====== Source information ======

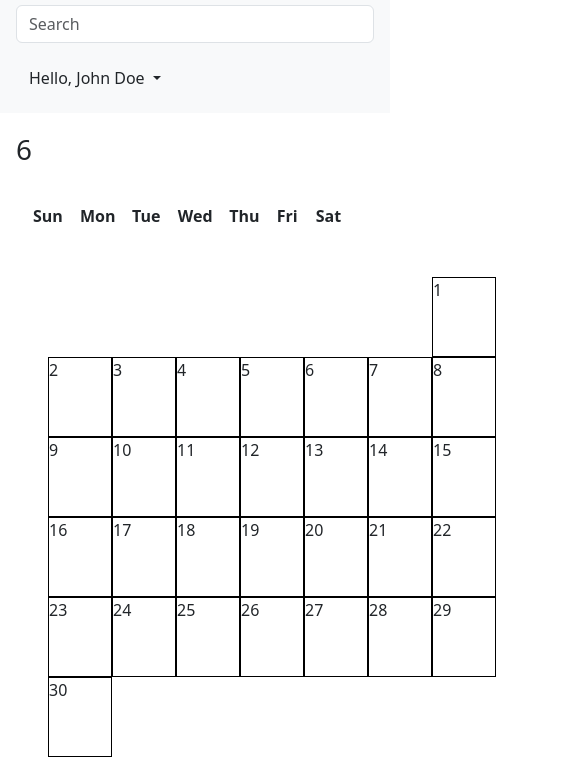
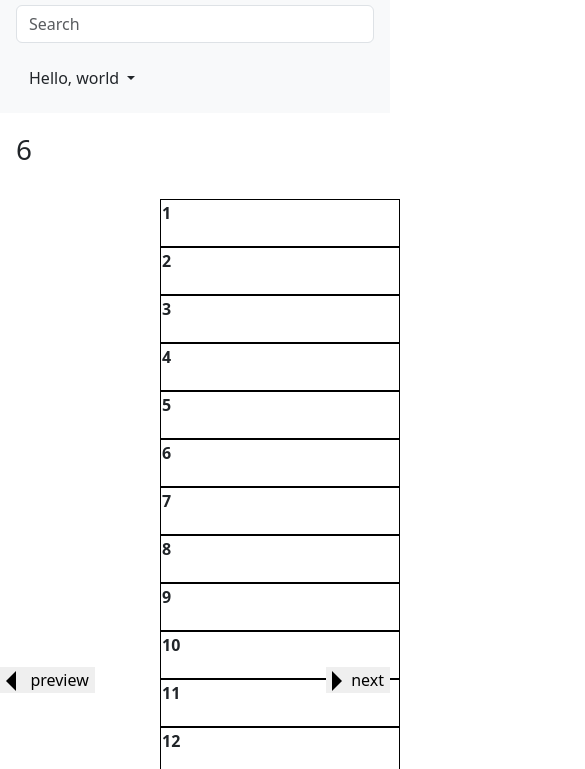
Before and after one commit to aharu6/Calender, a plain HTML site: page index.html in a window 390 px wide. Shown: the part 75-844 px from the top of the page, 585 px wide, since content can reach past the window. Drawn offline with nearby package versions, Linux system fonts and the light colour scheme.

Commit message:
uodate layout

```diff
--- a/index.html
+++ b/index.html
@@ -26,7 +26,7 @@
     <!---github link いらないかも-->
     <div class="dropdown">
       <button class="btn brn-secondary dropdown-toggle" type="button" id="dropdownMenuButton" data-toggle="dropdown" aria-expanded="false">
-        Hello, John Doe
+        Hello, world
       </button>
       <ul class="dropdown-menu" aria-labelledby="dropdownMenuButton">
         <li><a class="dropdown-item" href="#">Settings</a></li>
@@ -42,8 +42,9 @@
         <tr id="calendar-header"></tr>
       </thead>
     </table>
-
-        <div id = "calender"></div>
+    <table>
+      <tr id = "calender"></tr>
+    </table>
     <div id="click"></div>
     <div id="monthbutton">
       <button id="preview" class="btn-custom"><div id="leftarrow"></div>preview</button>
--- a/script.js
+++ b/script.js
@@ -22,12 +22,12 @@ document.addEventListener("DOMContentLoaded", function () {
     //空白セルのための前の月の日数
     const firstWeekDay = firstDay.getDay();
     for (let i = 0; i < firstWeekDay; i++) {
-      const emptycell = document.createElement("div");
+      const emptycell = document.createElement("th");
       calender.appendChild(emptycell);
     }
     //日付セル
     for (let date = 1; date <= lastDay.getDate(); date++) {
-      const cell = document.createElement("div");
+      const cell = document.createElement("th");
       calender.appendChild(cell);
       cell.textContent = date;
       cell.classList.add("cell");
--- a/style.css
+++ b/style.css
@@ -2,15 +2,17 @@ h1 {
   color: red;
   font-size: 50px;
 }
+
+#month {
+  margin: 1rem;
+}
+@media screen and (min-width: 700px) {
   #dayHead {
     margin: 2rem;
     display: flex;
   }
   .day-of-week {
     width: 10rem;
-}
-#month {
-  margin: 1rem;
   }
   #calender {
     margin: 3rem;
@@ -20,14 +22,39 @@ h1 {
     width: 15rem;
     height: 30rem;
   }
+  .cell {
+    border: 0.01rem solid black;
+    width: 10rem;
+    height: 5rem;
+  }
+}
+@media screen and (max-width: 700px) {
+  #dayHead {
+    margin: 2rem;
+    display: none;
+    grid-template-rows: repeat(6, 1fr);
+    height: 3rem;
+  }
+  .day-of-week {
+    width: 10rem;
+  }
+  #calender {
+    margin-right: 10rem;
+    margin-left: 10rem;
+    display: grid;
+    grid-template-rows: repeat(6, 1fr);
+    width: 20rem;
+    height: 30rem;
+  }
+  .cell {
+    border: 0.01rem solid black;
+    width: 15rem;
+    height: 3rem;
+  }
+}
 .clicked {
   color: blue;
   background-color: lightgrey;
-}
-.cell {
-  border: 0.01rem solid black;
-  width: 4rem;
-  height: 5rem;
 }
 #monthbutton {
   display: flex;
```
Lines whose indentation alone changed are shown as unchanged.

======

About this task:
Leaving out the pictures, repeat all the entries exactly as they stand.

Response:
Before and after one commit to aharu6/Calender, a plain HTML site: page index.html in a window 390 px wide. Shown: the part 75-844 px from the top of the page, 585 px wide, since content can reach past the window. Drawn offline with nearby package versions, Linux system fonts and the light colour scheme.

Commit message:
uodate layout

```diff
--- a/index.html
+++ b/index.html
@@ -26,7 +26,7 @@
     <!---github link いらないかも-->
     <div class="dropdown">
       <button class="btn brn-secondary dropdown-toggle" type="button" id="dropdownMenuButton" data-toggle="dropdown" aria-expanded="false">
-        Hello, John Doe
+        Hello, world
       </button>
       <ul class="dropdown-menu" aria-labelledby="dropdownMenuButton">
         <li><a class="dropdown-item" href="#">Settings</a></li>
@@ -42,8 +42,9 @@
         <tr id="calendar-header"></tr>
       </thead>
     </table>
-
-        <div id = "calender"></div>
+    <table>
+      <tr id = "calender"></tr>
+    </table>
     <div id="click"></div>
     <div id="monthbutton">
       <button id="preview" class="btn-custom"><div id="leftarrow"></div>preview</button>
--- a/script.js
+++ b/script.js
@@ -22,12 +22,12 @@ document.addEventListener("DOMContentLoaded", function () {
     //空白セルのための前の月の日数
     const firstWeekDay = firstDay.getDay();
     for (let i = 0; i < firstWeekDay; i++) {
-      const emptycell = document.createElement("div");
+      const emptycell = document.createElement("th");
       calender.appendChild(emptycell);
     }
     //日付セル
     for (let date = 1; date <= lastDay.getDate(); date++) {
-      const cell = document.createElement("div");
+      const cell = document.createElement("th");
       calender.appendChild(cell);
       cell.textContent = date;
       cell.classList.add("cell");
--- a/style.css
+++ b/style.css
@@ -2,15 +2,17 @@ h1 {
   color: red;
   font-size: 50px;
 }
+
+#month {
+  margin: 1rem;
+}
+@media screen and (min-width: 700px) {
   #dayHead {
     margin: 2rem;
     display: flex;
   }
   .day-of-week {
     width: 10rem;
-}
-#month {
-  margin: 1rem;
   }
   #calender {
     margin: 3rem;
@@ -20,14 +22,39 @@ h1 {
     width: 15rem;
     height: 30rem;
   }
+  .cell {
+    border: 0.01rem solid black;
+    width: 10rem;
+    height: 5rem;
+  }
+}
+@media screen and (max-width: 700px) {
+  #dayHead {
+    margin: 2rem;
+    display: none;
+    grid-template-rows: repeat(6, 1fr);
+    height: 3rem;
+  }
+  .day-of-week {
+    width: 10rem;
+  }
+  #calender {
+    margin-right: 10rem;
+    margin-left: 10rem;
+    display: grid;
+    grid-template-rows: repeat(6, 1fr);
+    width: 20rem;
+    height: 30rem;
+  }
+  .cell {
+    border: 0.01rem solid black;
+    width: 15rem;
+    height: 3rem;
+  }
+}
 .clicked {
   color: blue;
   background-color: lightgrey;
-}
-.cell {
-  border: 0.01rem solid black;
-  width: 4rem;
-  height: 5rem;
 }
 #monthbutton {
   display: flex;
```
Lines whose indentation alone changed are shown as unchanged.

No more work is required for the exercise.